Now, Kolkata has more gender-neutral plays and gender-fluid performances. “I was the first one to do a festival like this in Kolkata about two years ago, where we spoke about gender roles in the performing arts. We addressed the issue and spoke about gender fluidity through dramatic performances. We had also felicitated Chapal Bhaduri and Sanatan Pal, the two leading female impersonators of their time,” said interdisciplinary artiste Sujoy Prosad Chatterjee, adding, “There, we had a scene from Macbeth, where I played Lady Macbeth and Biplab Dasgupta played the titular character. There’s also a scene from Merchant of Venice, where Sohini Sengupta played Shylock. At the festival, there were three male actors from Nandikar who essayed three heroines of Tagore.”
Sujoy Prosad played the character Rony Das, who dresse s up like his mother in her absence, in a play titled Happy Birthday. “My solo play, Happy Birthday, which was termed a queer play, was semi-autobiographical. Sheema Mukhopadhyay’s Maayer Moto also made a mark in the proscenium Bengali theatre space. Recently, Sohagdi (Sen) directed Sonata with three women, written by Mahesh Elkunchwar. Bratya Basu did Krishna Gahobar, which was about a homosexual professor addressing bigger issues rather than fighting only his own sexual priority,” Sujoy shared.
Sujoy thinks it’s fantastic to even make a transman play a man/woman or vice-versa. “I don’t think there is any reason for gender-boxing in theatre.
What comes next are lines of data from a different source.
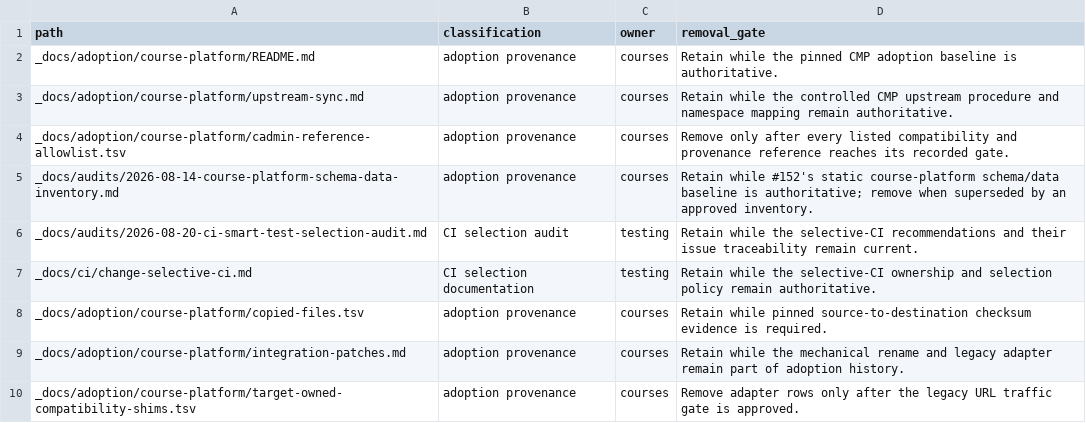
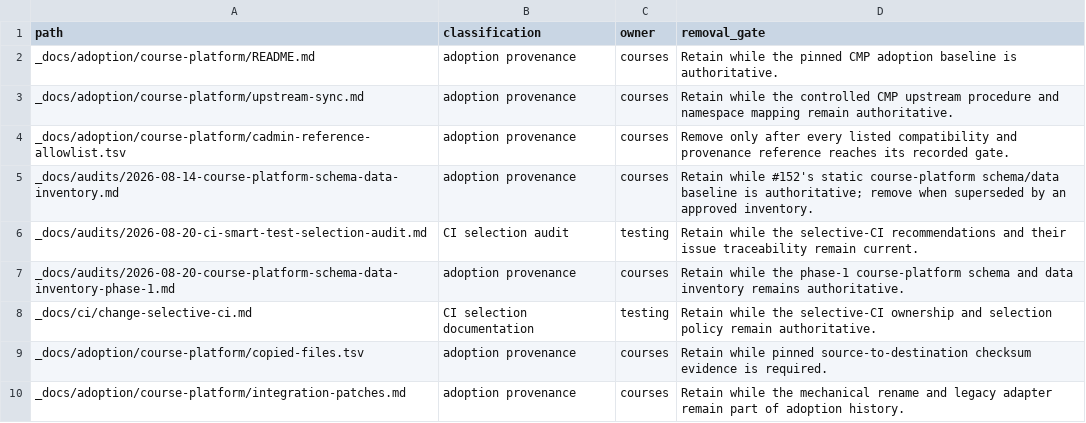
Before and after one commit to DataTalksClub/website, a TSV file: _docs/adoption/course-platform/cadmin-reference-allowlist.tsv, drawn as a sheet; only a part is shown; the shorter side is filled out with more unchanged rows; the diff names each change by its address in the sheet, - before the commit and + after, or states it on an @@ line.

Commit message:
test(adoption): refresh course platform evidence

```diff
--- a/_docs/adoption/course-platform/cadmin-reference-allowlist.tsv
+++ b/_docs/adoption/course-platform/cadmin-reference-allowlist.tsv
+row 7: _docs/audits/2026-08-20-course-platform-schema-data-inventory-phase-1.md | adoption provenance | courses | Retain while the phase-1 course-platform schema and data inventory remains authoritative.
```
Also changed, not shown: 5 other files.
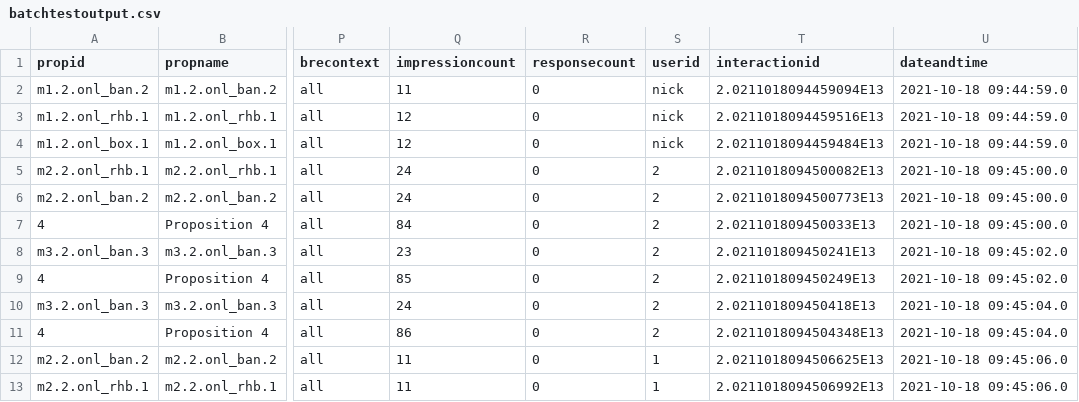
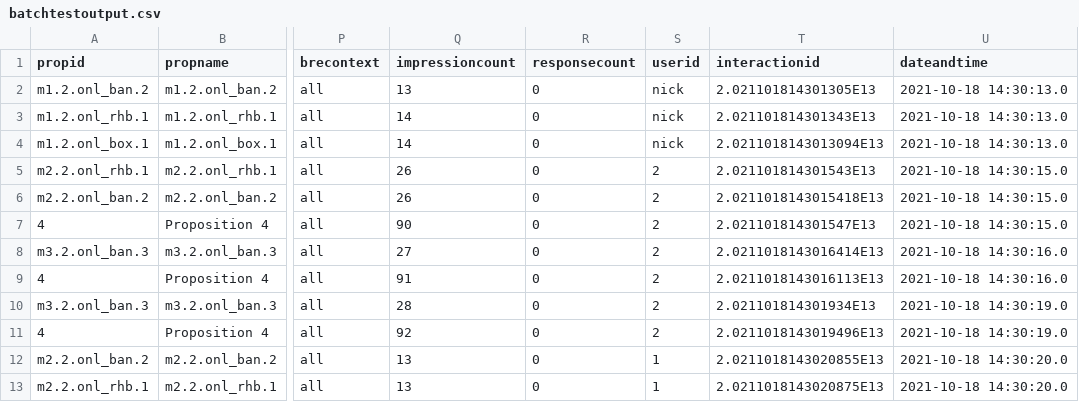
Before and after one commit to aetuk/Batch_JXS_NextBestAction, a CSV file: batchtestoutput.csv, drawn as a sheet; only a part is shown, gaps mark what is left out; the diff names each change by its address in the sheet, - before the commit and + after, or states it on an @@ line.

Commit message:
updates to batch run file
updates to the batch readme files

```diff
--- a/batchtestoutput.csv
+++ b/batchtestoutput.csv
-Q2 (impressioncount): 11
+Q2 (impressioncount): 13
-T2 (interactionid): 2.0211018094459094E13
+T2 (interactionid): 2.021101814301305E13
-U2:U4 (dateandtime): 2021-10-18 09:44:59.0
+U2:U4 (dateandtime): 2021-10-18 14:30:13.0
-Q3:Q4 (impressioncount): 12
+Q3:Q4 (impressioncount): 14
-T3 (interactionid): 2.0211018094459516E13
+T3 (interactionid): 2.021101814301343E13
-T4 (interactionid): 2.0211018094459484E13
+T4 (interactionid): 2.0211018143013094E13
-Q5:Q6 (impressioncount): 24
+Q5:Q6 (impressioncount): 26
-T5 (interactionid): 2.0211018094500082E13
+T5 (interactionid): 2.021101814301543E13
-U5:U7 (dateandtime): 2021-10-18 09:45:00.0
+U5:U7 (dateandtime): 2021-10-18 14:30:15.0
-T6 (interactionid): 2.0211018094500773E13
+T6 (interactionid): 2.0211018143015418E13
-Q7 (impressioncount): 84
+Q7 (impressioncount): 90
-T7 (interactionid): 2.021101809450033E13
+T7 (interactionid): 2.021101814301547E13
-Q8 (impressioncount): 23
+Q8 (impressioncount): 27
-T8 (interactionid): 2.021101809450241E13
+T8 (interactionid): 2.0211018143016414E13
-U8:U9 (dateandtime): 2021-10-18 09:45:02.0
+U8:U9 (dateandtime): 2021-10-18 14:30:16.0
-Q9 (impressioncount): 85
+Q9 (impressioncount): 91
-T9 (interactionid): 2.021101809450249E13
+T9 (interactionid): 2.0211018143016113E13
-Q10 (impressioncount): 24
+Q10 (impressioncount): 28
-T10 (interactionid): 2.021101809450418E13
+T10 (interactionid): 2.021101814301934E13
-U10:U11 (dateandtime): 2021-10-18 09:45:04.0
+U10:U11 (dateandtime): 2021-10-18 14:30:19.0
-Q11 (impressioncount): 86
+Q11 (impressioncount): 92
-T11 (interactionid): 2.0211018094504348E13
+T11 (interactionid): 2.0211018143019496E13
-Q12:Q13 (impressioncount): 11
+Q12:Q13 (impressioncount): 13
-T12 (interactionid): 2.0211018094506625E13
+T12 (interactionid): 2.0211018143020855E13
-U12:U13 (dateandtime): 2021-10-18 09:45:06.0
+U12:U13 (dateandtime): 2021-10-18 14:30:20.0
-T13 (interactionid): 2.0211018094506992E13
+T13 (interactionid): 2.0211018143020875E13
```
Also changed, not shown: 3 other files.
I always maintain that Bangla theatre is gradually transgressing to newer forms and ideas. Bangla theatre was essentially a homophobic community. It has now moved on,” he added.
Is it a challenge?
While members of the LGBTQIA+ community are starting to find acceptance in society as well as in the performing arts, women playing men as part of an all-women theatre has also gained popularity. “The first time I was a part of a gender-fluid performance was when I played Shylock in college. I asked Prof Ananda Lal whether I can play the character because that’s the only one I found interesting enough to portray. It never crossed my mind that I was playing Shylock with a woman’s body or mind,” said theatre personality Sohini Sengupta, adding, “I did Bappaditya’s solo performance from Abanindranath Tagore’s Rajkahini. In our new play, Manush, I play a character which I essay alternately with a man. Nobody from our group ever questioned me about portraying the role.”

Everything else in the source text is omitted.